Your goal —
The lines to copy from the listing below are those that contain the string "associar".
====== Records for the task
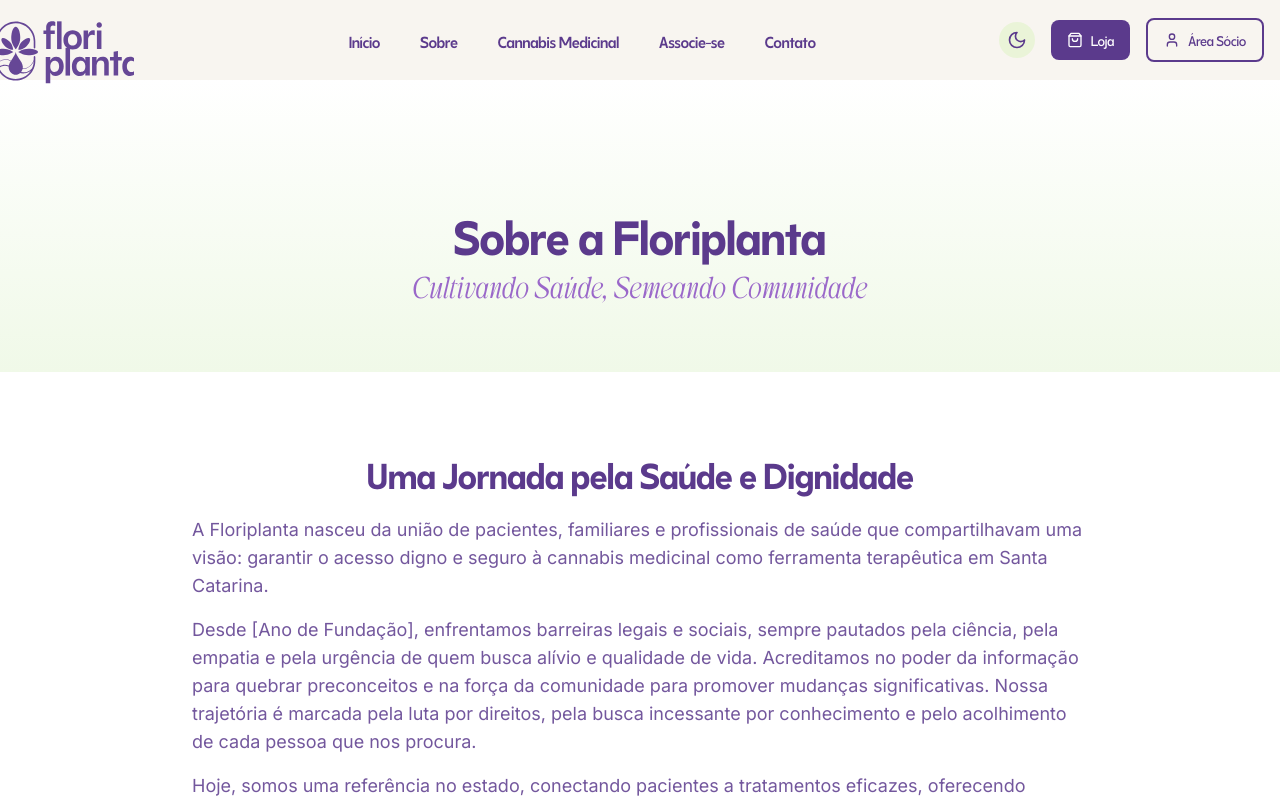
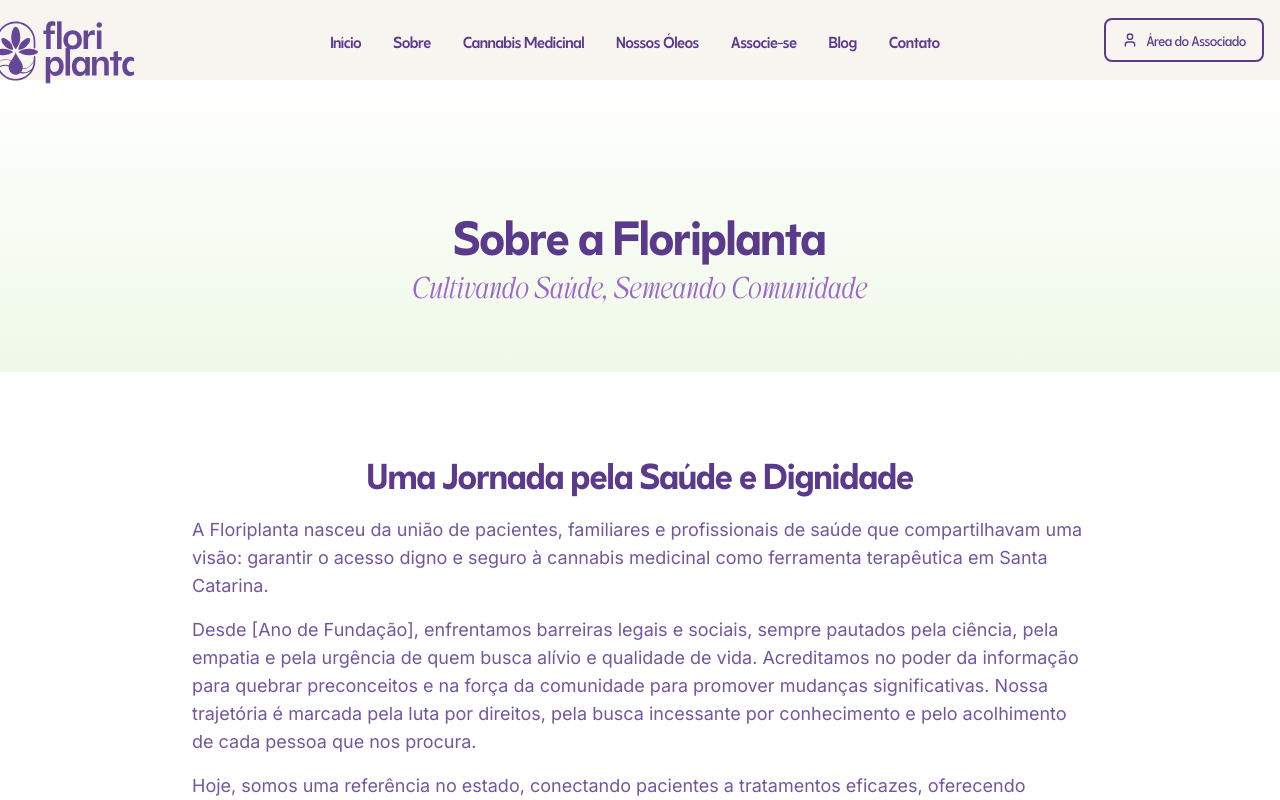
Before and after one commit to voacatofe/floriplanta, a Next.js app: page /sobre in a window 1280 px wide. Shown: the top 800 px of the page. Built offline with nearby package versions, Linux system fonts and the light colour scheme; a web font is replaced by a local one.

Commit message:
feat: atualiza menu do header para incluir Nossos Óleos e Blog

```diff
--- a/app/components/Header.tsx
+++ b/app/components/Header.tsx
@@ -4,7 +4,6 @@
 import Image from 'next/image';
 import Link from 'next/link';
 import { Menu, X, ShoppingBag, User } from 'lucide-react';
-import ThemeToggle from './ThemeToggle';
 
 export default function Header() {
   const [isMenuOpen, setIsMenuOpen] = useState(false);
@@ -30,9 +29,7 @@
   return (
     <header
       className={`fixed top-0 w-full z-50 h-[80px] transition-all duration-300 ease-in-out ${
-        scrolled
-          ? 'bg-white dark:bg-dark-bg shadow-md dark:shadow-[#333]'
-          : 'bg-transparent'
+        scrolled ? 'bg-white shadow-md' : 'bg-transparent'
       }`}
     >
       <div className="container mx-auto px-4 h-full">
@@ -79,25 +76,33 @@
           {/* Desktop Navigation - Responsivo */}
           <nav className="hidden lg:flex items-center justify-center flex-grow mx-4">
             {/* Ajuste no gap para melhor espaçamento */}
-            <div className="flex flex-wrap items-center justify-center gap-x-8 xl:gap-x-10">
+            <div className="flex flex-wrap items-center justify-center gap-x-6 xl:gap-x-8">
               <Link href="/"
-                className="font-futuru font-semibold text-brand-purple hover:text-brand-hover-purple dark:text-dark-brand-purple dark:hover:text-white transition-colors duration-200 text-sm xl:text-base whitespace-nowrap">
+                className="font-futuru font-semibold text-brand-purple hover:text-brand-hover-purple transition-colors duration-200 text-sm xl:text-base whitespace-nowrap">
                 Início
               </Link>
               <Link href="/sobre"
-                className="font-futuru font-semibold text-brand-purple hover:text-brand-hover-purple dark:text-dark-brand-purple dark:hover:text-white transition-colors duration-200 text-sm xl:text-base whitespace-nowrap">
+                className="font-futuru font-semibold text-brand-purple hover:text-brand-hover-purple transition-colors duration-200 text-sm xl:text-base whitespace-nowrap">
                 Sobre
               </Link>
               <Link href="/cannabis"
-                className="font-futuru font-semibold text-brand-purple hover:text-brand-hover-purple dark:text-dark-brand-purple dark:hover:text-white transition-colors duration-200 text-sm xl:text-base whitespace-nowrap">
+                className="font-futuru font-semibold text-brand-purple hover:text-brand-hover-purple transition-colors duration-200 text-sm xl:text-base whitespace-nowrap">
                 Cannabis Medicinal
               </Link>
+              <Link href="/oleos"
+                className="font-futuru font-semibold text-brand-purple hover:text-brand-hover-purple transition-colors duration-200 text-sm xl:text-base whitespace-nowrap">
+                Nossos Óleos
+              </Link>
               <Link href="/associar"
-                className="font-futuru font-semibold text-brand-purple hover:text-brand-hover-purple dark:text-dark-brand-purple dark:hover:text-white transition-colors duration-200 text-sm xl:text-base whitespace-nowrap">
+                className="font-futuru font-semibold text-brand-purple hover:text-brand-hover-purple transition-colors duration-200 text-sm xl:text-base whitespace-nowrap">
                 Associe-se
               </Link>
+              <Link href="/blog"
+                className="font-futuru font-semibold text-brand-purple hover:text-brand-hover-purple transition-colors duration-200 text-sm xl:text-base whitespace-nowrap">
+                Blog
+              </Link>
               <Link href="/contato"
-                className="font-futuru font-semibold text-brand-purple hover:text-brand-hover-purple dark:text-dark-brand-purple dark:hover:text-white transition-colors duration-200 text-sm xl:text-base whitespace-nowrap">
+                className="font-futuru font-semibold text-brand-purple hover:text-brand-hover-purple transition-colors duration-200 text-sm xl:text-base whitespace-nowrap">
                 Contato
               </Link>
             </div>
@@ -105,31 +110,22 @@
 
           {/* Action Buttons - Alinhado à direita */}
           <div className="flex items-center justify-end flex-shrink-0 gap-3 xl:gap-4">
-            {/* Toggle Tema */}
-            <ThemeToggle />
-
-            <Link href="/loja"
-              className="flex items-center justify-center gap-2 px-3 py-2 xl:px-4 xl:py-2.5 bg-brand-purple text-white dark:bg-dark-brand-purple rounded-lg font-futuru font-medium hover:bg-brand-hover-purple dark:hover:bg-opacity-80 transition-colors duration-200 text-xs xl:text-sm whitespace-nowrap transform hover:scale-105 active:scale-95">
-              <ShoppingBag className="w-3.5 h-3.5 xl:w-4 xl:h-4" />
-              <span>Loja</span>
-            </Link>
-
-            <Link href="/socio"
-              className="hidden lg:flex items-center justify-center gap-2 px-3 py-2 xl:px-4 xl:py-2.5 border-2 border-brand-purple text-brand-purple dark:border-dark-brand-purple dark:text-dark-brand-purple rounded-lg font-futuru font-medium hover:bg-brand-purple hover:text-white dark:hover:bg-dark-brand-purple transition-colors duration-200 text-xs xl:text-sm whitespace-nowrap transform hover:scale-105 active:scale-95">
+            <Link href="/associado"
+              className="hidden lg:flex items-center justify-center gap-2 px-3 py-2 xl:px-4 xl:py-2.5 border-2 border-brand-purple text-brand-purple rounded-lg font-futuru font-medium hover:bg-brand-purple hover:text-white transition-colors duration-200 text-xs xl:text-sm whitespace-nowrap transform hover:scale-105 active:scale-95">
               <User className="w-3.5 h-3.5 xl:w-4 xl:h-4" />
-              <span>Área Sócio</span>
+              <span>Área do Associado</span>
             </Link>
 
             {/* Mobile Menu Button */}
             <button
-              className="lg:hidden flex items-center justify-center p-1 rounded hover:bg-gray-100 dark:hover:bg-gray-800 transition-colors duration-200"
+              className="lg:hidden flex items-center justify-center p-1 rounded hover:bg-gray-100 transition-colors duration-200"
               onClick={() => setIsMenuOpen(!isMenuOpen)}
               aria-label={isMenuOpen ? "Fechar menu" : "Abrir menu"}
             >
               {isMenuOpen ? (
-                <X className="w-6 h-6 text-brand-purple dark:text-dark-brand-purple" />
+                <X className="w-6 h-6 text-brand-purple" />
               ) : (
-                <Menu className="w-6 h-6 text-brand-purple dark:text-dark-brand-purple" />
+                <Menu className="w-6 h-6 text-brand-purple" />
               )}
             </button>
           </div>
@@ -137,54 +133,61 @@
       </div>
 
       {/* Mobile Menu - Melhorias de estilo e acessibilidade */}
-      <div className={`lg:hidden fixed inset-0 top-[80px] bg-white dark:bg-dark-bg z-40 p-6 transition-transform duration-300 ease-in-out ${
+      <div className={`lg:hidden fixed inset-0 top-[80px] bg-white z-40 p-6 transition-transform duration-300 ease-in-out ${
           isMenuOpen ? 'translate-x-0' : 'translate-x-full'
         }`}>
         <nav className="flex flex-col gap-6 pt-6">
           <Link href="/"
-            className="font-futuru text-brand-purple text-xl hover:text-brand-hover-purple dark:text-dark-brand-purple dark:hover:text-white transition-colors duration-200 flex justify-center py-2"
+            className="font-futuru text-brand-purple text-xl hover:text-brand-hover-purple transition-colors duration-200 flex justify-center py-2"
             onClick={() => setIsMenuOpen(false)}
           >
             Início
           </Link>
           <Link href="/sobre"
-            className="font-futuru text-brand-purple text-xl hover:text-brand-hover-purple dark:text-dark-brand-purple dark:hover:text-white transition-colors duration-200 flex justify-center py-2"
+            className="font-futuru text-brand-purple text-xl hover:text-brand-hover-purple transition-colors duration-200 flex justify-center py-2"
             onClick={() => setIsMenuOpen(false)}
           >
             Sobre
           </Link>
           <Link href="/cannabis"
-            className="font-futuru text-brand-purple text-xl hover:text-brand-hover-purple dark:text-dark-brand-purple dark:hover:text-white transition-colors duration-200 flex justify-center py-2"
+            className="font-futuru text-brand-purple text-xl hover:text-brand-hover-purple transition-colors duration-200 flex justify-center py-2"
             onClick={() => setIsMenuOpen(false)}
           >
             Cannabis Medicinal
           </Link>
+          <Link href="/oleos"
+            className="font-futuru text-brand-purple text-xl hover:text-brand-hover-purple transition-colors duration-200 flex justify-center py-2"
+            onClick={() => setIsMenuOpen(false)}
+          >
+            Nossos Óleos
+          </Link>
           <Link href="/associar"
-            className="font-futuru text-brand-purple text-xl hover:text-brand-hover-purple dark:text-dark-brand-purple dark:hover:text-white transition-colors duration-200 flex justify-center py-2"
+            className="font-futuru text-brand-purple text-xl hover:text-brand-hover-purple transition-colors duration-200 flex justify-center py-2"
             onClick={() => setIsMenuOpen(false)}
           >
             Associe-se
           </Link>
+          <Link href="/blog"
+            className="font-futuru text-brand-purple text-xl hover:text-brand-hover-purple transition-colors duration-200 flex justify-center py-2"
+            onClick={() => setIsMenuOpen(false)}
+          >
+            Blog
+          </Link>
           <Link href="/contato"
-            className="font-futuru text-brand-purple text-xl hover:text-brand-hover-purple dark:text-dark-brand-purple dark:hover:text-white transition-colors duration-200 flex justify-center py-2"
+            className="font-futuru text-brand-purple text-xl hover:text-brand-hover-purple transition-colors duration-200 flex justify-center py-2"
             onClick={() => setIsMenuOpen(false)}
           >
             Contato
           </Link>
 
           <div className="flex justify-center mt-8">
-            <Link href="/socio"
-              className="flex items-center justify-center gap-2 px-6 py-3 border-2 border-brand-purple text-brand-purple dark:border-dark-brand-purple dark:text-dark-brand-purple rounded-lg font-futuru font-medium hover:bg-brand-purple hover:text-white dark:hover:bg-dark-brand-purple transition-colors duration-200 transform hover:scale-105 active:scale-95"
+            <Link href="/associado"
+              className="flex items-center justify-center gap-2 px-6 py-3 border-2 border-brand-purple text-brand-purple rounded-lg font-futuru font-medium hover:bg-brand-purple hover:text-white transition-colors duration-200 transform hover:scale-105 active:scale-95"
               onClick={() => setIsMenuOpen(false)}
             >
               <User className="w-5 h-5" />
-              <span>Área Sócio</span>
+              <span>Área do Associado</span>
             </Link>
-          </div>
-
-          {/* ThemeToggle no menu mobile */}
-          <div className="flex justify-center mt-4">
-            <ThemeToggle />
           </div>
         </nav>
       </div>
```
============
====== Records for the task
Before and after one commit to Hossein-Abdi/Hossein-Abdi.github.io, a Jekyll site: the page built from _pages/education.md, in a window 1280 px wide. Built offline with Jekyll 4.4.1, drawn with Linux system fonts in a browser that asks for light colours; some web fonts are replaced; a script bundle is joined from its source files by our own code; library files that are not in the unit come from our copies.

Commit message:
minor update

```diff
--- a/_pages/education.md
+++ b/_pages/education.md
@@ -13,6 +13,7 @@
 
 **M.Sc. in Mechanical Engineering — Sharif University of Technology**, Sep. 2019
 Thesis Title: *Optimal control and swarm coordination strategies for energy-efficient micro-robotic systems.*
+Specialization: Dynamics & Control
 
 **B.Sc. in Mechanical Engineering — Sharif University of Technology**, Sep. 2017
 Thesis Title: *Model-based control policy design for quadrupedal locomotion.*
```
============
Solution below —
               <Link href="/associar"
           <Link href="/associar"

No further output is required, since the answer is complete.